Provided records
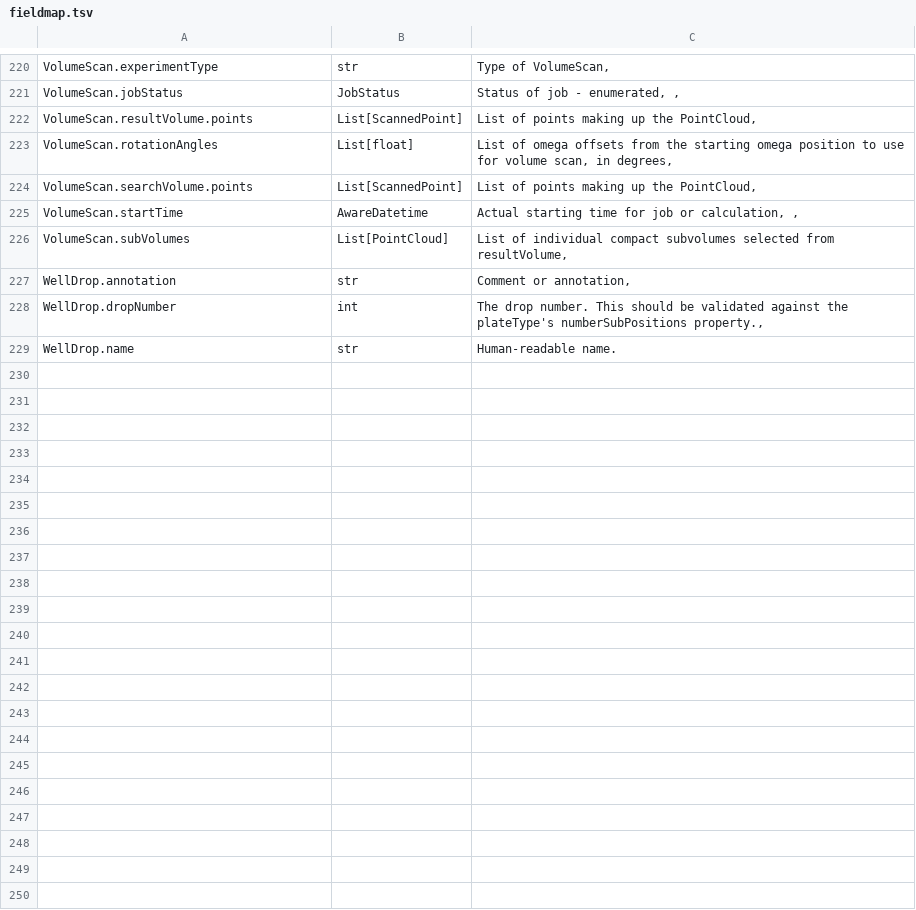
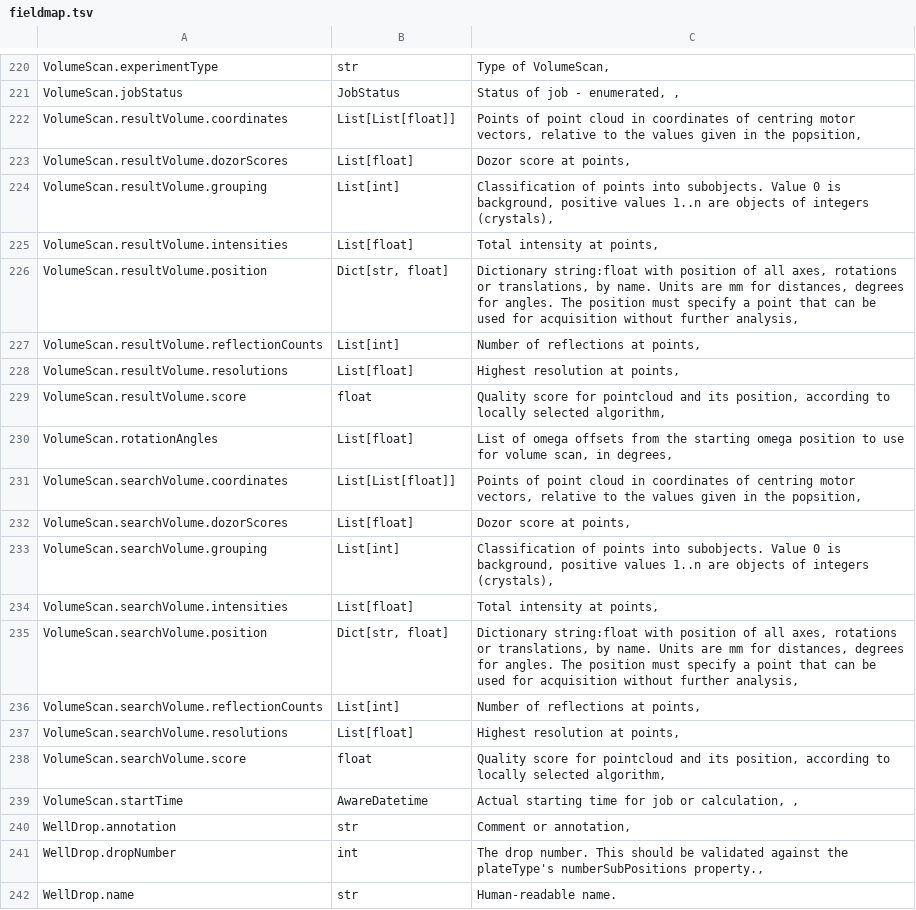
Before and after one commit to rhfogh/mxlims_data_model, a TSV file: mxlims/core/fieldmap.tsv, drawn as a sheet; only a part is shown, gaps mark what is left out; removed rows and columns are numbered as before the commit, all else as after; the diff names each change by its address in the sheet, - before the commit and + after, or states it on an @@ line.

Commit message:
Updated VolumeScan

```diff
--- a/mxlims/core/fieldmap.tsv
+++ b/mxlims/core/fieldmap.tsv
-row 222: VolumeScan.resultVolume.points | List[ScannedPoint] | List of points making up the PointCloud,
+row 222: VolumeScan.resultVolume.coordinates | List[List[float]] | Points of point cloud in coordinates of centring motor vectors, relative to the values given in the popsition,
+row 223: VolumeScan.resultVolume.dozorScores | List[float] | Dozor score at points,
+row 224: VolumeScan.resultVolume.grouping | List[int] | Classification of points into subobjects. Value 0 is background, positive values 1..n are objects of integers (crystals),
+row 225: VolumeScan.resultVolume.intensities | List[float] | Total intensity at points,
+row 226: VolumeScan.resultVolume.position | Dict[str, float] | Dictionary string:float with position of all axes, rotations or translations, by name. Units are mm for distances, degrees for angles. The position must specify a point that can be used for acquisition without further analysis,
+row 227: VolumeScan.resultVolume.reflectionCounts | List[int] | Number of reflections at points,
+row 228: VolumeScan.resultVolume.resolutions | List[float] | Highest resolution at points,
+row 229: VolumeScan.resultVolume.score | float | Quality score for pointcloud and its position, according to locally selected algorithm,
-row 224: VolumeScan.searchVolume.points | List[ScannedPoint] | List of points making up the PointCloud,
+row 231: VolumeScan.searchVolume.coordinates | List[List[float]] | Points of point cloud in coordinates of centring motor vectors, relative to the values given in the popsition,
+row 232: VolumeScan.searchVolume.dozorScores | List[float] | Dozor score at points,
+row 233: VolumeScan.searchVolume.grouping | List[int] | Classification of points into subobjects. Value 0 is background, positive values 1..n are objects of integers (crystals),
+row 234: VolumeScan.searchVolume.intensities | List[float] | Total intensity at points,
+row 235: VolumeScan.searchVolume.position | Dict[str, float] | Dictionary string:float with position of all axes, rotations or translations, by name. Units are mm for distances, degrees for angles. The position must specify a point that can be used for acquisition without further analysis,
+row 236: VolumeScan.searchVolume.reflectionCounts | List[int] | Number of reflections at points,
+row 237: VolumeScan.searchVolume.resolutions | List[float] | Highest resolution at points,
+row 238: VolumeScan.searchVolume.score | float | Quality score for pointcloud and its position, according to locally selected algorithm,
-row 226: VolumeScan.subVolumes | List[PointCloud] | List of individual compact subvolumes selected from resultVolume,
```
Also changed, not shown: 13 other files.
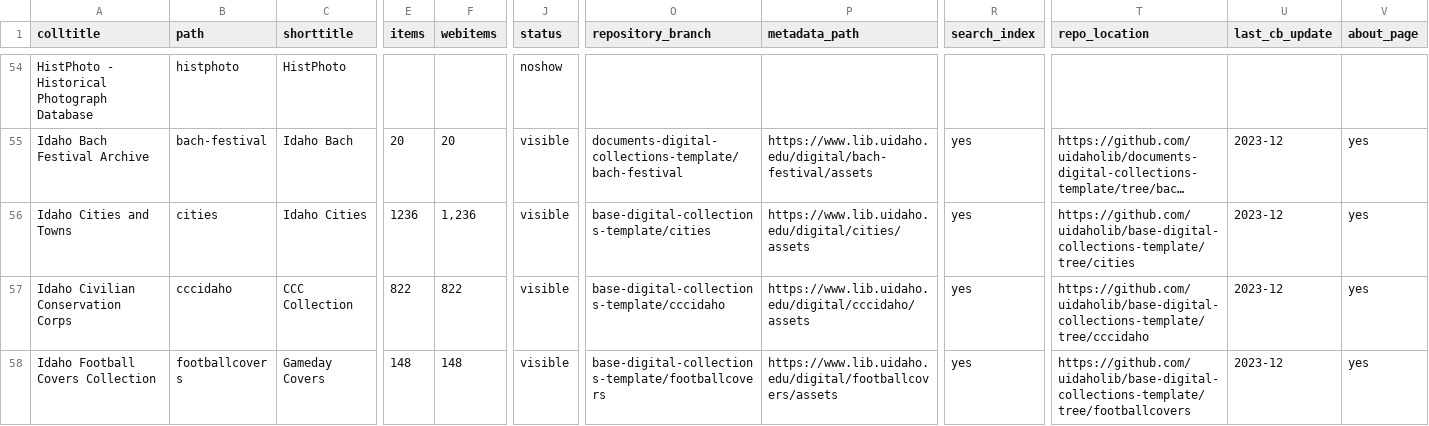
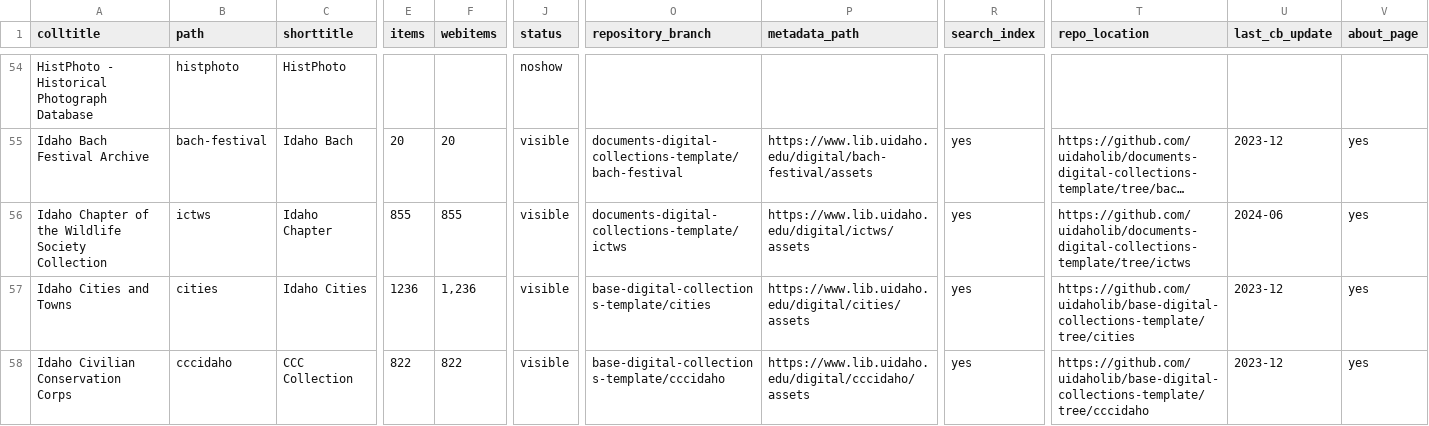
Before and after one commit to uidaholib/digital_source, a CSV file: _data/digital_all_collections.csv, drawn as a sheet; only a part is shown, gaps mark what is left out; the shorter side is filled out with more unchanged rows; long unchanged cells end in …; rows hold the shown columns only; the diff covers the shown part only; the diff names each change by its address in the sheet, - before the commit and + after, or states it on an @@ line.

Commit message:
add idaho chapter of the wildlife society

```diff
--- a/_data/digital_all_collections.csv
+++ b/_data/digital_all_collections.csv
+row 56: Idaho Chapter of the Wildlife Society Collection | ictws | Idaho Chapter | 855 | 855 | visible | documents-digital-collections-template/ictws | https://www.lib.uidaho.edu/digital/ictws/assets | yes | https://github.com/uidaholib/documents-digital-collections-template/tree/ictws | 2024-06 | yes
```
Also changed, not shown: 2 edited cells elsewhere in this file.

Problem
Skipping any images, write out all the data exactly.

Result of this exercise
Before and after one commit to rhfogh/mxlims_data_model, a TSV file: mxlims/core/fieldmap.tsv, drawn as a sheet; only a part is shown, gaps mark what is left out; removed rows and columns are numbered as before the commit, all else as after; the diff names each change by its address in the sheet, - before the commit and + after, or states it on an @@ line.

Commit message:
Updated VolumeScan

```diff
--- a/mxlims/core/fieldmap.tsv
+++ b/mxlims/core/fieldmap.tsv
-row 222: VolumeScan.resultVolume.points | List[ScannedPoint] | List of points making up the PointCloud,
+row 222: VolumeScan.resultVolume.coordinates | List[List[float]] | Points of point cloud in coordinates of centring motor vectors, relative to the values given in the popsition,
+row 223: VolumeScan.resultVolume.dozorScores | List[float] | Dozor score at points,
+row 224: VolumeScan.resultVolume.grouping | List[int] | Classification of points into subobjects. Value 0 is background, positive values 1..n are objects of integers (crystals),
+row 225: VolumeScan.resultVolume.intensities | List[float] | Total intensity at points,
+row 226: VolumeScan.resultVolume.position | Dict[str, float] | Dictionary string:float with position of all axes, rotations or translations, by name. Units are mm for distances, degrees for angles. The position must specify a point that can be used for acquisition without further analysis,
+row 227: VolumeScan.resultVolume.reflectionCounts | List[int] | Number of reflections at points,
+row 228: VolumeScan.resultVolume.resolutions | List[float] | Highest resolution at points,
+row 229: VolumeScan.resultVolume.score | float | Quality score for pointcloud and its position, according to locally selected algorithm,
-row 224: VolumeScan.searchVolume.points | List[ScannedPoint] | List of points making up the PointCloud,
+row 231: VolumeScan.searchVolume.coordinates | List[List[float]] | Points of point cloud in coordinates of centring motor vectors, relative to the values given in the popsition,
+row 232: VolumeScan.searchVolume.dozorScores | List[float] | Dozor score at points,
+row 233: VolumeScan.searchVolume.grouping | List[int] | Classification of points into subobjects. Value 0 is background, positive values 1..n are objects of integers (crystals),
+row 234: VolumeScan.searchVolume.intensities | List[float] | Total intensity at points,
+row 235: VolumeScan.searchVolume.position | Dict[str, float] | Dictionary string:float with position of all axes, rotations or translations, by name. Units are mm for distances, degrees for angles. The position must specify a point that can be used for acquisition without further analysis,
+row 236: VolumeScan.searchVolume.reflectionCounts | List[int] | Number of reflections at points,
+row 237: VolumeScan.searchVolume.resolutions | List[float] | Highest resolution at points,
+row 238: VolumeScan.searchVolume.score | float | Quality score for pointcloud and its position, according to locally selected algorithm,
-row 226: VolumeScan.subVolumes | List[PointCloud] | List of individual compact subvolumes selected from resultVolume,
```
Also changed, not shown: 13 other files.
Before and after one commit to uidaholib/digital_source, a CSV file: _data/digital_all_collections.csv, drawn as a sheet; only a part is shown, gaps mark what is left out; the shorter side is filled out with more unchanged rows; long unchanged cells end in …; rows hold the shown columns only; the diff covers the shown part only; the diff names each change by its address in the sheet, - before the commit and + after, or states it on an @@ line.

Commit message:
add idaho chapter of the wildlife society

```diff
--- a/_data/digital_all_collections.csv
+++ b/_data/digital_all_collections.csv
+row 56: Idaho Chapter of the Wildlife Society Collection | ictws | Idaho Chapter | 855 | 855 | visible | documents-digital-collections-template/ictws | https://www.lib.uidaho.edu/digital/ictws/assets | yes | https://github.com/uidaholib/documents-digital-collections-template/tree/ictws | 2024-06 | yes
```
Also changed, not shown: 2 edited cells elsewhere in this file.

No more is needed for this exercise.